=== Exercise instructions ===
Repeat the data that follows in full. Do not include the pictures.

=== Data ===
/---

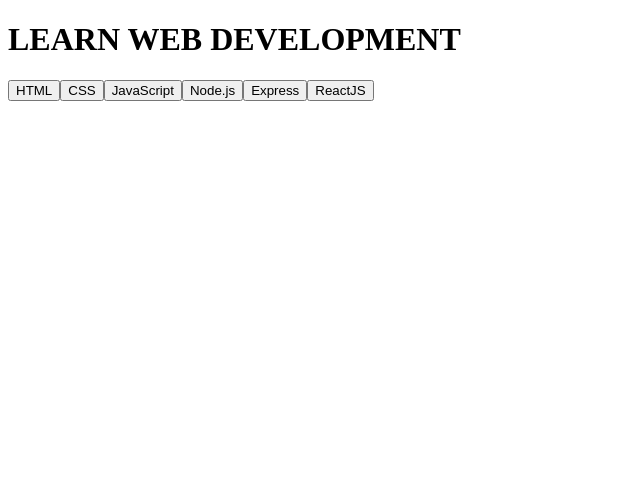
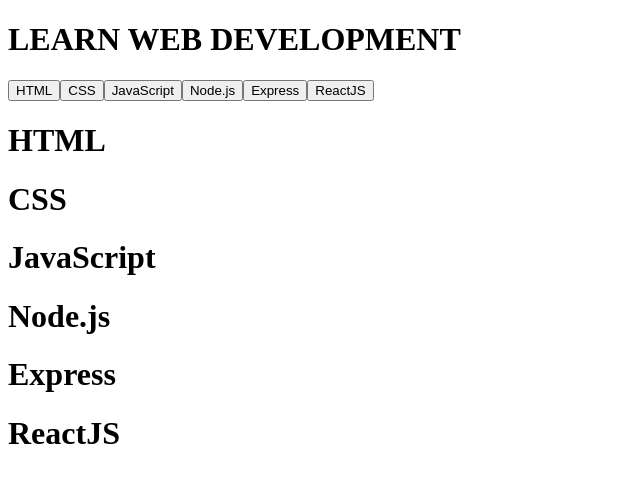
Before and after one commit to BkStyle89/react-use-state, a React (Vite) app: page / in a window 1280 px wide. Shown: the top 482 px of the page, without its empty margins (0-640 px from the left). Built offline with nearby package versions, Linux system fonts and the light colour scheme.

Commit message:
making prop

```diff
--- a/src/App.jsx
+++ b/src/App.jsx
@@ -1,4 +1,4 @@
-
+import AppCard from './components/AppCard'
 import './App.css'
 
 const languages = [
@@ -41,15 +41,28 @@ function App() {
 
   return (
     <>
+
       <h1>LEARN WEB DEVELOPMENT</h1>
 
+      <div className='buttons'>
         <button>HTML</button>
         <button>CSS</button>
         <button>JavaScript</button>
         <button>Node.js</button>
         <button>Express</button>
         <button>ReactJS</button>
+      </div>
+
+      <div className='container'>
+        <div className='row'>
+          {languages.map(language=>(
+            <AppCard title={language.title} descriprion={language.description} key={language.id}/>
+          ))}
+        </div>
+      </div>
     </>
+
+
   )
 }
 
--- /dev/null
+++ b/src/components/AppCard.jsx
@@ -0,0 +1,12 @@
+export default function AppCard({title,description,key}){
+    return(
+        <>
+        <div className="col" key={key}>
+            <h1 className="cardTitle">{title}</h1>
+            <p className="description">{description}</p>
+        </div>
+        </>
+    )
+
+
+}
```
Lines whose indentation alone changed are shown as unchanged.
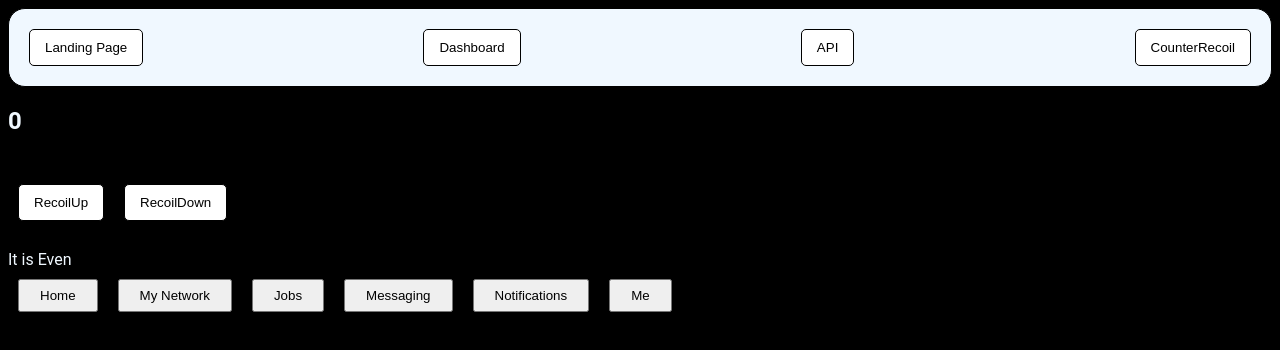
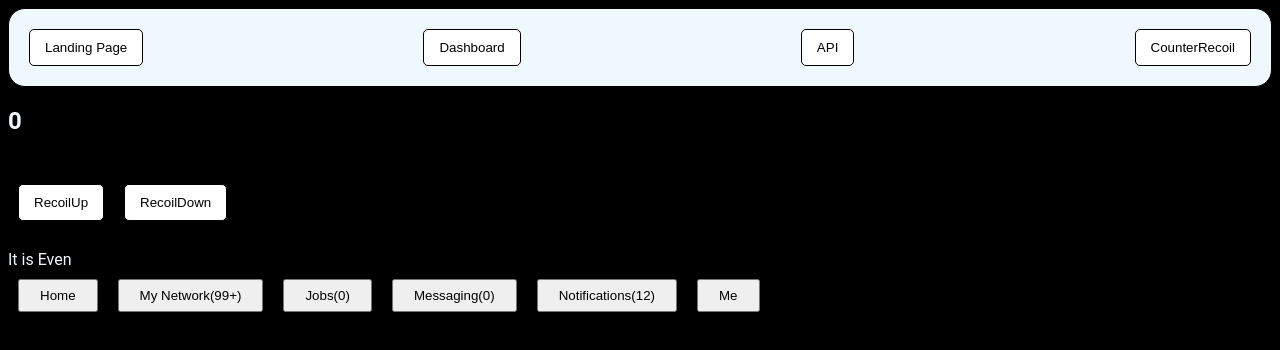
Before and after one commit to 57Ajay/100xDevs, a React (Vite) app in the folder Week-7/: page /Counter in a window 1280 px wide. Shown: the top 350 px of the page. Built offline with nearby package versions, Linux system fonts and the light colour scheme; the HTML template or start-up script is replaced by a standard one.

Commit message:
minor changes

```diff
--- a/Week-7/src/components7.3/Renderer.jsx
+++ b/Week-7/src/components7.3/Renderer.jsx
@@ -2,17 +2,31 @@ import { Fragment } from "react"
 import './Renderer.css'
 import {  useRecoilValue } from "recoil";
 import { NetworkAtom, jobsAtom, messagingAtom, notificationsAtom } from "./atoms/atoms";
+import PropTypes from 'prop-types';
+
 const  Renderer=()=> {
-    const netoworkNotificationCount = useRecoilValue(NetworkAtom);
+    const networkNotificationCount = useRecoilValue(NetworkAtom);
+    const jobsNotificationCount = useRecoilValue(jobsAtom);
+    const messagingNotificationCount = useRecoilValue(messagingAtom);
+    const notificationsNotificationCount = useRecoilValue(notificationsAtom);
+
+    const ValueRenderer = ({value})=>{
+        const val = value>=99 ? "99+" : value;
+        return <span>{val}</span>
+    };
+    ValueRenderer.propTypes = {
+        value: PropTypes.number.isRequired,
+    };
+
   return (
     <Fragment>
         <div className="full-recoil-container">
             <button>Home</button>
 
-            <button>My Network</button>
-            <button>Jobs</button>
-            <button>Messaging</button>
-            <button>Notifications</button>
+            <button>My Network({<ValueRenderer value={networkNotificationCount}/>})</button>
+            <button>Jobs({<ValueRenderer value={jobsNotificationCount}/>})</button>
+            <button>Messaging({<ValueRenderer value={messagingNotificationCount}/>})</button>
+            <button>Notifications({<ValueRenderer value={notificationsNotificationCount} />})</button>
 
             <button>Me</button>
         </div>
```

\---

=== The answer ===
Before and after one commit to BkStyle89/react-use-state, a React (Vite) app: page / in a window 1280 px wide. Shown: the top 482 px of the page, without its empty margins (0-640 px from the left). Built offline with nearby package versions, Linux system fonts and the light colour scheme.

Commit message:
making prop

```diff
--- a/src/App.jsx
+++ b/src/App.jsx
@@ -1,4 +1,4 @@
-
+import AppCard from './components/AppCard'
 import './App.css'
 
 const languages = [
@@ -41,15 +41,28 @@ function App() {
 
   return (
     <>
+
       <h1>LEARN WEB DEVELOPMENT</h1>
 
+      <div className='buttons'>
         <button>HTML</button>
         <button>CSS</button>
         <button>JavaScript</button>
         <button>Node.js</button>
         <button>Express</button>
         <button>ReactJS</button>
+      </div>
+
+      <div className='container'>
+        <div className='row'>
+          {languages.map(language=>(
+            <AppCard title={language.title} descriprion={language.description} key={language.id}/>
+          ))}
+        </div>
+      </div>
     </>
+
+
   )
 }
 
--- /dev/null
+++ b/src/components/AppCard.jsx
@@ -0,0 +1,12 @@
+export default function AppCard({title,description,key}){
+    return(
+        <>
+        <div className="col" key={key}>
+            <h1 className="cardTitle">{title}</h1>
+            <p className="description">{description}</p>
+        </div>
+        </>
+    )
+
+
+}
```
Lines whose indentation alone changed are shown as unchanged.
Before and after one commit to 57Ajay/100xDevs, a React (Vite) app in the folder Week-7/: page /Counter in a window 1280 px wide. Shown: the top 350 px of the page. Built offline with nearby package versions, Linux system fonts and the light colour scheme; the HTML template or start-up script is replaced by a standard one.

Commit message:
minor changes

```diff
--- a/Week-7/src/components7.3/Renderer.jsx
+++ b/Week-7/src/components7.3/Renderer.jsx
@@ -2,17 +2,31 @@ import { Fragment } from "react"
 import './Renderer.css'
 import {  useRecoilValue } from "recoil";
 import { NetworkAtom, jobsAtom, messagingAtom, notificationsAtom } from "./atoms/atoms";
+import PropTypes from 'prop-types';
+
 const  Renderer=()=> {
-    const netoworkNotificationCount = useRecoilValue(NetworkAtom);
+    const networkNotificationCount = useRecoilValue(NetworkAtom);
+    const jobsNotificationCount = useRecoilValue(jobsAtom);
+    const messagingNotificationCount = useRecoilValue(messagingAtom);
+    const notificationsNotificationCount = useRecoilValue(notificationsAtom);
+
+    const ValueRenderer = ({value})=>{
+        const val = value>=99 ? "99+" : value;
+        return <span>{val}</span>
+    };
+    ValueRenderer.propTypes = {
+        value: PropTypes.number.isRequired,
+    };
+
   return (
     <Fragment>
         <div className="full-recoil-container">
             <button>Home</button>
 
-            <button>My Network</button>
-            <button>Jobs</button>
-            <button>Messaging</button>
-            <button>Notifications</button>
+            <button>My Network({<ValueRenderer value={networkNotificationCount}/>})</button>
+            <button>Jobs({<ValueRenderer value={jobsNotificationCount}/>})</button>
+            <button>Messaging({<ValueRenderer value={messagingNotificationCount}/>})</button>
+            <button>Notifications({<ValueRenderer value={notificationsNotificationCount} />})</button>
 
             <button>Me</button>
         </div>
```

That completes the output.